- _Task description_: Copy out the line bearing "fix Lm data, add data limited Lm" and all the lines after it, to the very end of the material below, exactly as written.

- _Data records_:
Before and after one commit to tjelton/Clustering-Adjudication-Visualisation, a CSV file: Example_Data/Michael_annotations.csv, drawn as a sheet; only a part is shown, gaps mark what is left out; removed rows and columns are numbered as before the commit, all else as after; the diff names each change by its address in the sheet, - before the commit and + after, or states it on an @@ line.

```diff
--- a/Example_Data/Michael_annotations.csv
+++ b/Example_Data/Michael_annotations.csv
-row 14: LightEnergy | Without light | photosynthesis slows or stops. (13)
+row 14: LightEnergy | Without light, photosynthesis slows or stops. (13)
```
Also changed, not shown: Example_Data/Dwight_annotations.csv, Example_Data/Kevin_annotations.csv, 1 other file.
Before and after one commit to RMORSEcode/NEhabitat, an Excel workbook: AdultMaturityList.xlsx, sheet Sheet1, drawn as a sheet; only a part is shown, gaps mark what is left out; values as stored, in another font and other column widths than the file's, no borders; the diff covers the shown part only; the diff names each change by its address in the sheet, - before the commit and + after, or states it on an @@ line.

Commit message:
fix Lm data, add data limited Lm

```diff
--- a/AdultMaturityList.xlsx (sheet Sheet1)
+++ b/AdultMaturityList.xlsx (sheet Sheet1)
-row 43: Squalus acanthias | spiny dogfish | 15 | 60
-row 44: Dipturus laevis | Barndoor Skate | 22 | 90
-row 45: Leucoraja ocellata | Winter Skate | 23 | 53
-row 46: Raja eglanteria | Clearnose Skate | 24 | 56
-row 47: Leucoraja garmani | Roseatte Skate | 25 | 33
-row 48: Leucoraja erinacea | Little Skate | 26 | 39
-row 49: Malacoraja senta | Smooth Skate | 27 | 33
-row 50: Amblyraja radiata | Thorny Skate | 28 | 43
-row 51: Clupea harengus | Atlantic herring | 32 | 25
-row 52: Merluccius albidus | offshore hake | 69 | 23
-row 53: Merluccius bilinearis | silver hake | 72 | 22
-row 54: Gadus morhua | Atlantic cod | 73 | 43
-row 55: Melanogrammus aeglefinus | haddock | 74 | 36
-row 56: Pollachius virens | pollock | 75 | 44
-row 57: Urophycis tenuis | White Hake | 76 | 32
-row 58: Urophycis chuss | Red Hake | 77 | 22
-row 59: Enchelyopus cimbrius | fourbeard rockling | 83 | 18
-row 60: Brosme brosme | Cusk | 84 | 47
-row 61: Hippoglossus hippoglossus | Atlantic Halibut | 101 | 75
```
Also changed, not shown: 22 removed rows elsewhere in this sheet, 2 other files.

- _Expected answer_:
fix Lm data, add data limited Lm

```diff
--- a/AdultMaturityList.xlsx (sheet Sheet1)
+++ b/AdultMaturityList.xlsx (sheet Sheet1)
-row 43: Squalus acanthias | spiny dogfish | 15 | 60
-row 44: Dipturus laevis | Barndoor Skate | 22 | 90
-row 45: Leucoraja ocellata | Winter Skate | 23 | 53
-row 46: Raja eglanteria | Clearnose Skate | 24 | 56
-row 47: Leucoraja garmani | Roseatte Skate | 25 | 33
-row 48: Leucoraja erinacea | Little Skate | 26 | 39
-row 49: Malacoraja senta | Smooth Skate | 27 | 33
-row 50: Amblyraja radiata | Thorny Skate | 28 | 43
-row 51: Clupea harengus | Atlantic herring | 32 | 25
-row 52: Merluccius albidus | offshore hake | 69 | 23
-row 53: Merluccius bilinearis | silver hake | 72 | 22
-row 54: Gadus morhua | Atlantic cod | 73 | 43
-row 55: Melanogrammus aeglefinus | haddock | 74 | 36
-row 56: Pollachius virens | pollock | 75 | 44
-row 57: Urophycis tenuis | White Hake | 76 | 32
-row 58: Urophycis chuss | Red Hake | 77 | 22
-row 59: Enchelyopus cimbrius | fourbeard rockling | 83 | 18
-row 60: Brosme brosme | Cusk | 84 | 47
-row 61: Hippoglossus hippoglossus | Atlantic Halibut | 101 | 75
```
Also changed, not shown: 22 removed rows elsewhere in this sheet, 2 other files.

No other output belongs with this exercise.